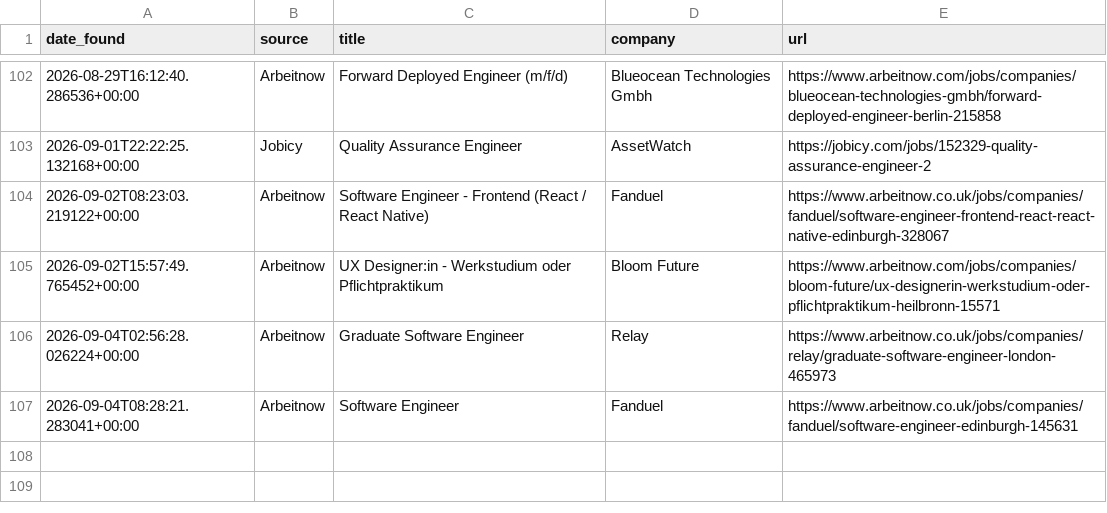
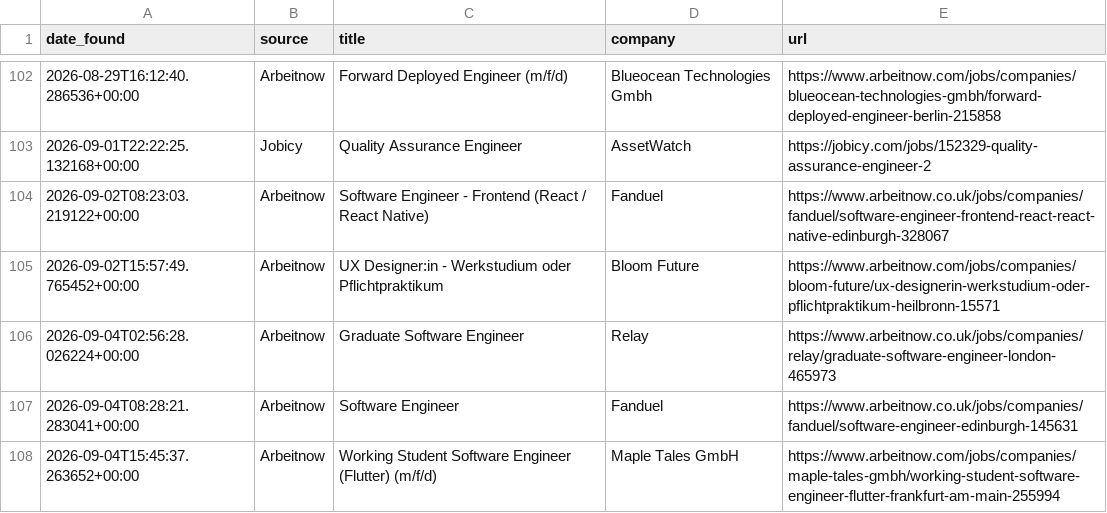
Before and after one commit to hitesh638/flutter-job-scraper, a CSV file: apply_via_platform.csv, drawn as a sheet; only a part is shown, gaps mark what is left out; the diff names each change by its address in the sheet, - before the commit and + after, or states it on an @@ line.

```diff
--- a/apply_via_platform.csv
+++ b/apply_via_platform.csv
+row 108: 2026-09-04T15:45:37.263652+00:00 | Arbeitnow | Working Student Software Engineer (Flutter) (m/f/d) | Maple Tales GmbH | https://www.arbeitnow.com/jobs/companies/maple-tales-gmbh/working-student-software-engineer-flutter-frankfurt-am-main-255994
```
Also changed, not shown: jobs.csv, 2 other files.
◇ ◇ ◇ ◇
Identify how many lines in the entries above contain the word "jobs" and provide only that figure.

2